Problem requirements> Go through the listing below and show each line that has the word "subs".

_ _ _ _ _

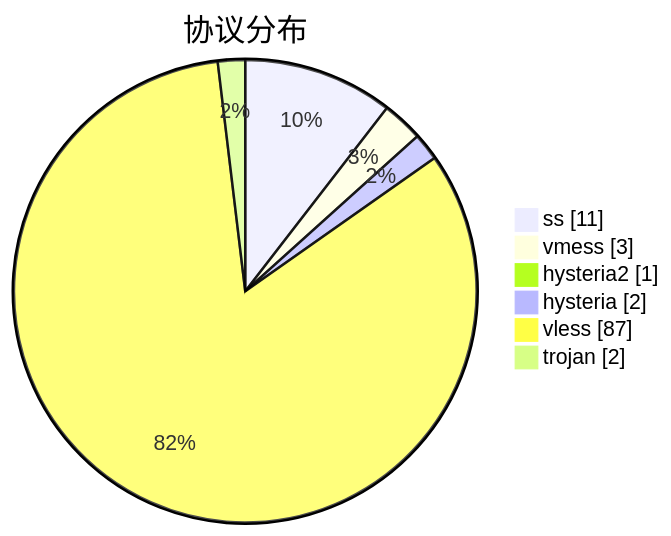
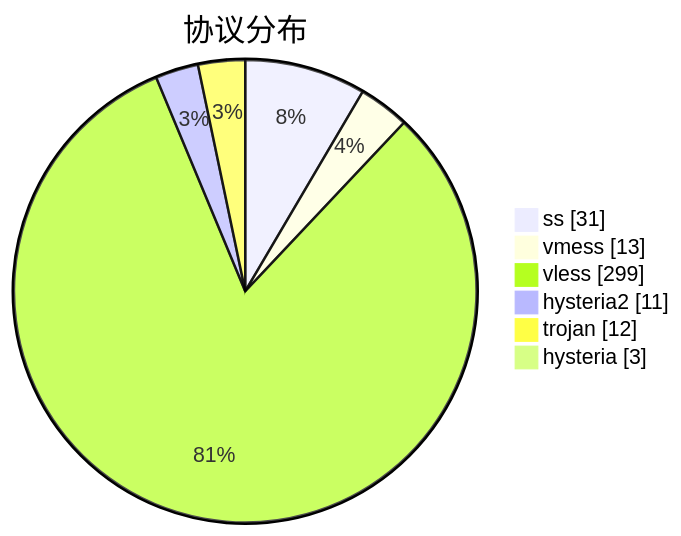
One commit to sinspired/airport changed the third of 3 diagrams in subs/statistics/tested_within.md. Above: the diagram before and after it, drawn with Mermaid. The commit also changed other lines of this file and 2 other files, not shown here.

````diff
--- a/subs/statistics/tested_within.md
+++ b/subs/statistics/tested_within.md
@@ -30,10 +42,10 @@
 ```mermaid
 pie showData
 title 协议分布
-"ss" : 11
-"vmess" : 3
-"hysteria2" : 1
-"hysteria" : 2
-"vless" : 87
-"trojan" : 2
+"ss" : 31
+"vmess" : 13
+"vless" : 299
+"hysteria2" : 11
+"trojan" : 12
+"hysteria" : 3
 ```
````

_ _ _ _ _

Output of the exercise>
One commit to sinspired/airport changed the third of 3 diagrams in subs/statistics/tested_within.md. Above: the diagram before and after it, drawn with Mermaid. The commit also changed other lines of this file and 2 other files, not shown here.
--- a/subs/statistics/tested_within.md
+++ b/subs/statistics/tested_within.md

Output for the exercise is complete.